Leaving out the pictures, restate each record below word for word.

Change detection outputs:

* * * *

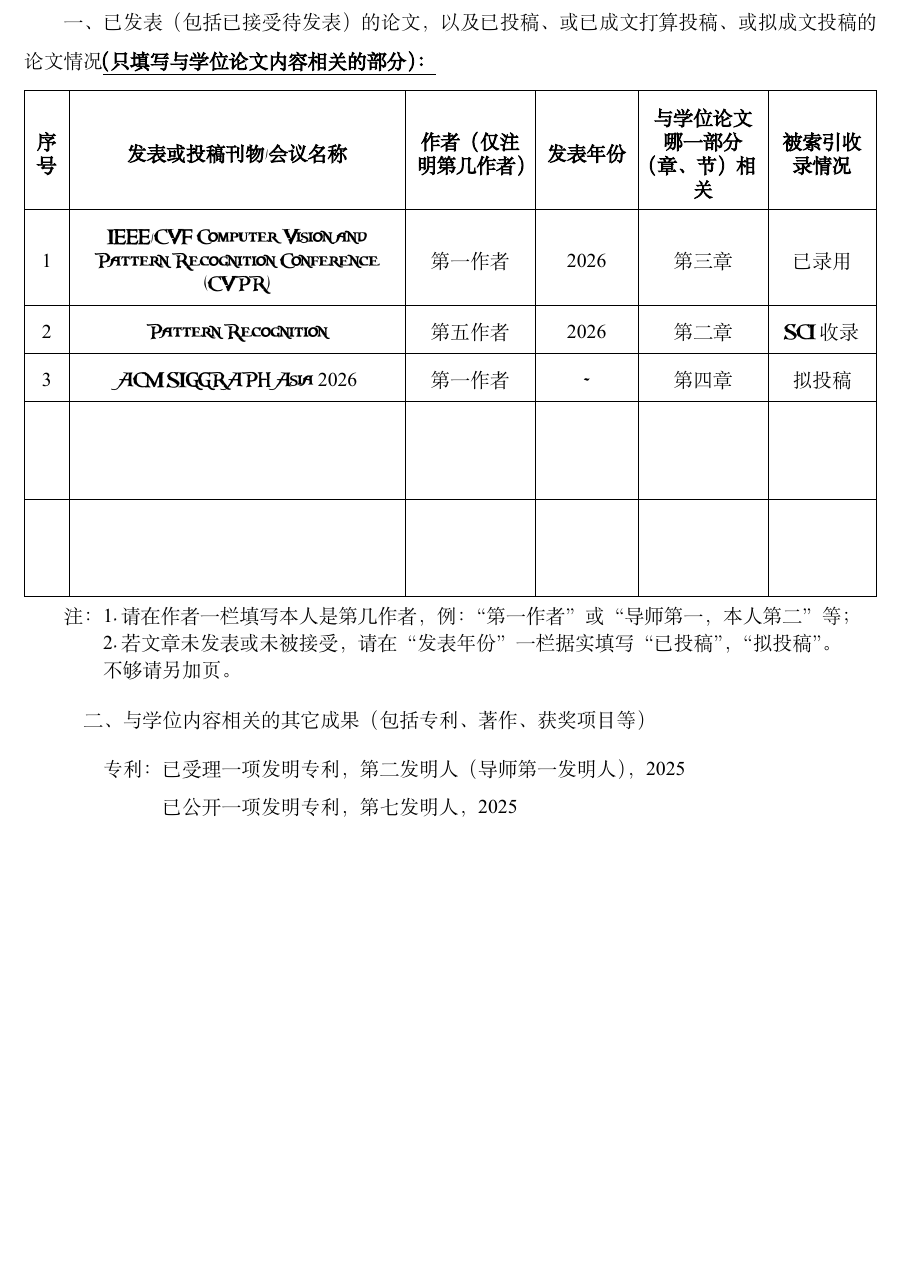
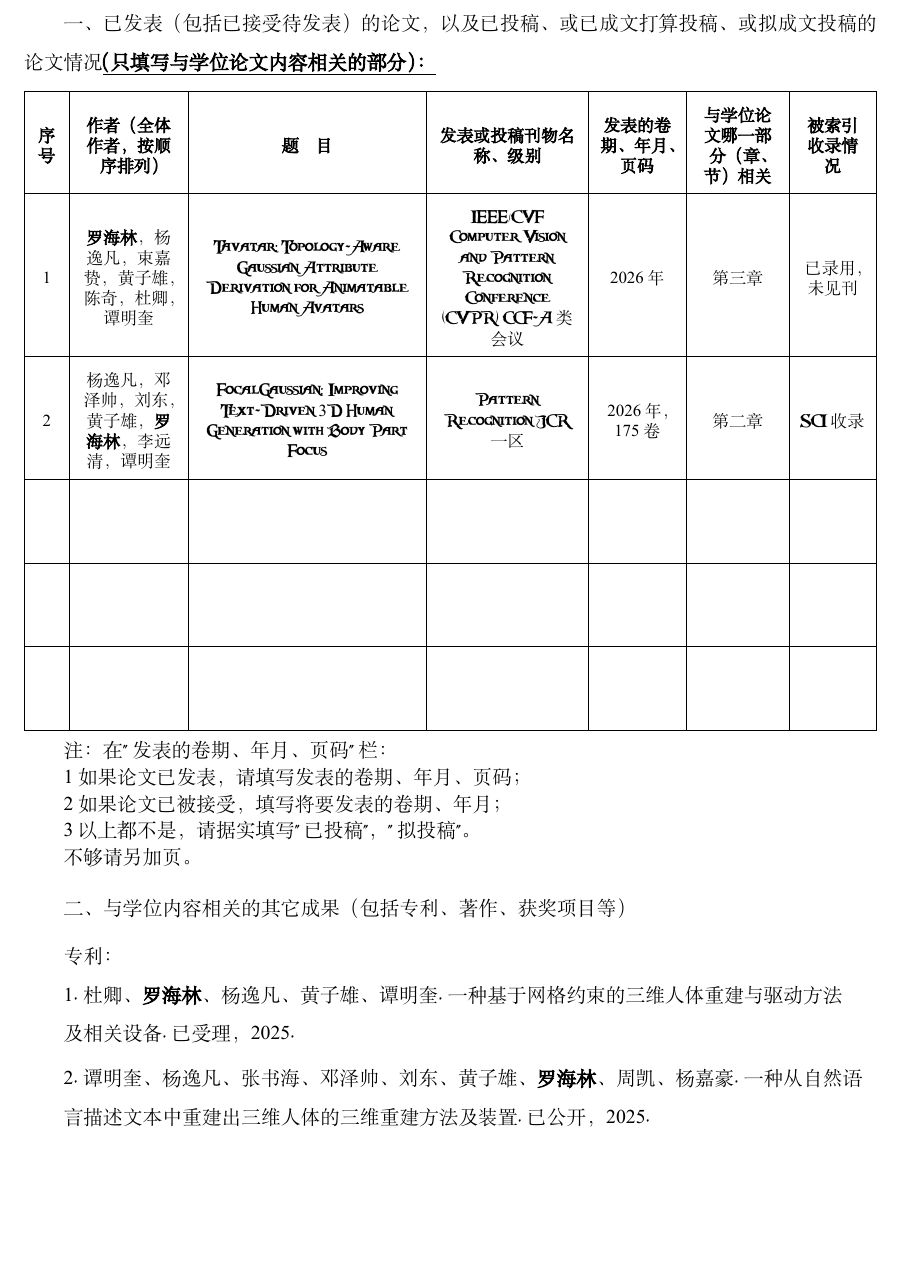
Before and after one commit to HaiLin545/scut_paper_latex, a LaTeX thesis (main.tex, which reads main/_back/pub.tex): part of page 93 of 93, cut so that both start at the same text. Compiled offline with XeLaTeX; a missing font is replaced by an installed copy or a similar font.

Commit message:
fix: 切换正式版成果页

```diff
--- a/main/_back/pub.tex
+++ b/main/_back/pub.tex
@@ -1,26 +1,24 @@
 
 \chapter{攻读硕士学位期间取得的研究成果}
 
-{
 \zihao{5}
 % \setstretch{1.65}
 \vspace{2pt}
 一、已发表（包括已接受待发表）的论文，以及已投稿、或已成文打算投稿、或拟成文投稿的论文情况\underline{\textbf{（只填写与学位论文内容相关的部分）：}}
-\vspace{1em}
 % ==================== 表格区域 ====================
-% 定义列格式：m代表垂直居中，后面的长度是列宽，<{\centering}代表水平居中
 \begin{table}[h]
     \centering
     \zihao{-5}
-    \setlength{\tabcolsep}{3pt} % 减小列间距
-    \begin{tabular}{|m{0.8cm}<{\centering}|m{3.2cm}<{\centering}|m{3.5cm}<{\centering}|m{3.2cm}<{\centering}|m{1.8cm}<{\centering}|m{1.8cm}<{\centering}|m{1.5cm}<{\centering}|}
+    \renewcommand{\arraystretch}{2}
+    \renewcommand{\tabularxcolumn}[1]{m{#1}}
+    \begin{tabularx}{\textwidth}{|m{0.4cm}<{\centering}|m{1.8cm}<{\centering}|X<{\centering}|m{2.6cm}<{\centering}|m{1.4cm}<{\centering}|m{1.5cm}<{\centering}|m{1.2cm}<{\centering}|}
         \hline
-        序号 &
-        作者（全体作者，按顺序排列） &
-        题目 &
-        发表或投稿刊物名称、级别 &
-        发表的卷期、年月、页码 &
-        与学位论文哪一部分（章、节）相关 &
-        被索引收录情况 \\
+        \textbf{序号} &
+        \textbf{作者（全体作者，按顺序排列）} &
+        \textbf{题\quad 目} &
+        \textbf{发表或投稿刊物名称、级别} &
+        \textbf{发表的卷期、年月、页码} &
+        \textbf{与学位论文哪一部分（章、节）相关} &
+        \textbf{被索引收录情况} \\
         \hline
 
@@ -32,35 +26,56 @@
-        2025 &
-        第四章 &
-        已接收 \\
+        \textbf{罗海林}，杨逸凡，束嘉贽，黄子雄，陈奇，杜卿，谭明奎 &
+        Tavatar: Topology-Aware Gaussian Attribute Derivation for Animatable Human Avatars &
+        IEEE/CVF Computer Vision and Pattern Recognition Conference \textbf{(CVPR)} CCF-A类会议 &
+        2026年 &
+        第三章 &
+        已录用，未见刊 \\
         \hline
 
-    \end{tabular}
+        2 &
+        杨逸凡，邓泽帅，刘东，黄子雄，\textbf{罗海林}，李远清，谭明奎 &
+        FocalGaussian: Improving Text-Driven 3D Human Generation with Body Part Focus &
+        Pattern Recognition JCR一区 &
+        2026年，175卷 &
+        第二章 &
+        SCI收录 \\
+        \hline
+
+        & & & & & & \\[2.5em]
+        \hline
+        & & & & & & \\[2.5em]
+        \hline
+        & & & & & & \\[2.5em]
+        \hline
+
+    \end{tabularx}
 \end{table}
 
+\vspace{-1em}
+
+注：在"发表的卷期、年月、页码"栏：
+
+\vspace{-0.6em}
+\indent 1 如果论文已发表，请填写发表的卷期、年月、页码；
+
+\vspace{-0.6em}
+\indent 2 如果论文已被接受，填写将要发表的卷期、年月；
+
+\vspace{-0.6em}
+\indent 3 以上都不是，请据实填写"已投稿"，"拟投稿"。
+
+\vspace{-0.6em}
+\indent 不够请另加页。
+
+\vspace{0.6em}
+
+% ==================== 第二部分 ====================
+二、与学位内容相关的其它成果（包括专利、著作、获奖项目等）
+
 \vspace{0.5em}
+\zihao{5}
+\indent 专利：
 
-% % ==================== 注释区域 ====================
-% \noindent 注：在“发表的卷期、年月、页码”栏：
-
-% \noindent 1. 如果论文已发表，请填写发表的卷期、年月、页码；
-
-% \noindent 2. 如果论文已被接受，填写将要发表的卷期、年月；
-
-% \noindent 3. 以上都不是，请据实填写“已投稿”，“拟投稿”。
-
-% \noindent 不够请另加页。
-
-% \vspace{1.5em}
-
-% % ==================== 第二部分 ====================
-% \noindent 二、与学位内容相关的其它成果（包括专利、著作、获奖项目等）
-
-% \vspace{0.5em}
-
-% \noindent 专利成果：
-
-% \begin{itemize}
-%     \item 杜卿、\textbf{刘东}、杨逸凡、谭明奎. 基于高频局部特征的三维穿衣人体重建方法、装置及介质.
-%     CN202311764613.8.
-% \end{itemize}
-% }
+\begin{tabular}[t]{@{}l@{}}
+       1. 杜卿、\textbf{罗海林}、杨逸凡、黄子雄、谭明奎. 一种基于网格约束的三维人体重建与驱动方法\\及相关设备. 已受理，2025.\\[0.3em]
+       2. 谭明奎、杨逸凡、张书海、邓泽帅、刘东、黄子雄、\textbf{罗海林}、周凯、杨嘉豪. 一种从自然语\\言描述文本中重建出三维人体的三维重建方法及装置. 已公开，2025.
+    \end{tabular}
```
Also changed, not shown: main.tex (+1 -1 lines), main/_back/pub.tex (4 more changed lines).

* * * *

- Expected answer:
Before and after one commit to HaiLin545/scut_paper_latex, a LaTeX thesis (main.tex, which reads main/_back/pub.tex): part of page 93 of 93, cut so that both start at the same text. Compiled offline with XeLaTeX; a missing font is replaced by an installed copy or a similar font.

Commit message:
fix: 切换正式版成果页

```diff
--- a/main/_back/pub.tex
+++ b/main/_back/pub.tex
@@ -1,26 +1,24 @@
 
 \chapter{攻读硕士学位期间取得的研究成果}
 
-{
 \zihao{5}
 % \setstretch{1.65}
 \vspace{2pt}
 一、已发表（包括已接受待发表）的论文，以及已投稿、或已成文打算投稿、或拟成文投稿的论文情况\underline{\textbf{（只填写与学位论文内容相关的部分）：}}
-\vspace{1em}
 % ==================== 表格区域 ====================
-% 定义列格式：m代表垂直居中，后面的长度是列宽，<{\centering}代表水平居中
 \begin{table}[h]
     \centering
     \zihao{-5}
-    \setlength{\tabcolsep}{3pt} % 减小列间距
-    \begin{tabular}{|m{0.8cm}<{\centering}|m{3.2cm}<{\centering}|m{3.5cm}<{\centering}|m{3.2cm}<{\centering}|m{1.8cm}<{\centering}|m{1.8cm}<{\centering}|m{1.5cm}<{\centering}|}
+    \renewcommand{\arraystretch}{2}
+    \renewcommand{\tabularxcolumn}[1]{m{#1}}
+    \begin{tabularx}{\textwidth}{|m{0.4cm}<{\centering}|m{1.8cm}<{\centering}|X<{\centering}|m{2.6cm}<{\centering}|m{1.4cm}<{\centering}|m{1.5cm}<{\centering}|m{1.2cm}<{\centering}|}
         \hline
-        序号 &
-        作者（全体作者，按顺序排列） &
-        题目 &
-        发表或投稿刊物名称、级别 &
-        发表的卷期、年月、页码 &
-        与学位论文哪一部分（章、节）相关 &
-        被索引收录情况 \\
+        \textbf{序号} &
+        \textbf{作者（全体作者，按顺序排列）} &
+        \textbf{题\quad 目} &
+        \textbf{发表或投稿刊物名称、级别} &
+        \textbf{发表的卷期、年月、页码} &
+        \textbf{与学位论文哪一部分（章、节）相关} &
+        \textbf{被索引收录情况} \\
         \hline
 
@@ -32,35 +26,56 @@
-        2025 &
-        第四章 &
-        已接收 \\
+        \textbf{罗海林}，杨逸凡，束嘉贽，黄子雄，陈奇，杜卿，谭明奎 &
+        Tavatar: Topology-Aware Gaussian Attribute Derivation for Animatable Human Avatars &
+        IEEE/CVF Computer Vision and Pattern Recognition Conference \textbf{(CVPR)} CCF-A类会议 &
+        2026年 &
+        第三章 &
+        已录用，未见刊 \\
         \hline
 
-    \end{tabular}
+        2 &
+        杨逸凡，邓泽帅，刘东，黄子雄，\textbf{罗海林}，李远清，谭明奎 &
+        FocalGaussian: Improving Text-Driven 3D Human Generation with Body Part Focus &
+        Pattern Recognition JCR一区 &
+        2026年，175卷 &
+        第二章 &
+        SCI收录 \\
+        \hline
+
+        & & & & & & \\[2.5em]
+        \hline
+        & & & & & & \\[2.5em]
+        \hline
+        & & & & & & \\[2.5em]
+        \hline
+
+    \end{tabularx}
 \end{table}
 
+\vspace{-1em}
+
+注：在"发表的卷期、年月、页码"栏：
+
+\vspace{-0.6em}
+\indent 1 如果论文已发表，请填写发表的卷期、年月、页码；
+
+\vspace{-0.6em}
+\indent 2 如果论文已被接受，填写将要发表的卷期、年月；
+
+\vspace{-0.6em}
+\indent 3 以上都不是，请据实填写"已投稿"，"拟投稿"。
+
+\vspace{-0.6em}
+\indent 不够请另加页。
+
+\vspace{0.6em}
+
+% ==================== 第二部分 ====================
+二、与学位内容相关的其它成果（包括专利、著作、获奖项目等）
+
 \vspace{0.5em}
+\zihao{5}
+\indent 专利：
 
-% % ==================== 注释区域 ====================
-% \noindent 注：在“发表的卷期、年月、页码”栏：
-
-% \noindent 1. 如果论文已发表，请填写发表的卷期、年月、页码；
-
-% \noindent 2. 如果论文已被接受，填写将要发表的卷期、年月；
-
-% \noindent 3. 以上都不是，请据实填写“已投稿”，“拟投稿”。
-
-% \noindent 不够请另加页。
-
-% \vspace{1.5em}
-
-% % ==================== 第二部分 ====================
-% \noindent 二、与学位内容相关的其它成果（包括专利、著作、获奖项目等）
-
-% \vspace{0.5em}
-
-% \noindent 专利成果：
-
-% \begin{itemize}
-%     \item 杜卿、\textbf{刘东}、杨逸凡、谭明奎. 基于高频局部特征的三维穿衣人体重建方法、装置及介质.
-%     CN202311764613.8.
-% \end{itemize}
-% }
+\begin{tabular}[t]{@{}l@{}}
+       1. 杜卿、\textbf{罗海林}、杨逸凡、黄子雄、谭明奎. 一种基于网格约束的三维人体重建与驱动方法\\及相关设备. 已受理，2025.\\[0.3em]
+       2. 谭明奎、杨逸凡、张书海、邓泽帅、刘东、黄子雄、\textbf{罗海林}、周凯、杨嘉豪. 一种从自然语\\言描述文本中重建出三维人体的三维重建方法及装置. 已公开，2025.
+    \end{tabular}
```
Also changed, not shown: main.tex (+1 -1 lines), main/_back/pub.tex (4 more changed lines).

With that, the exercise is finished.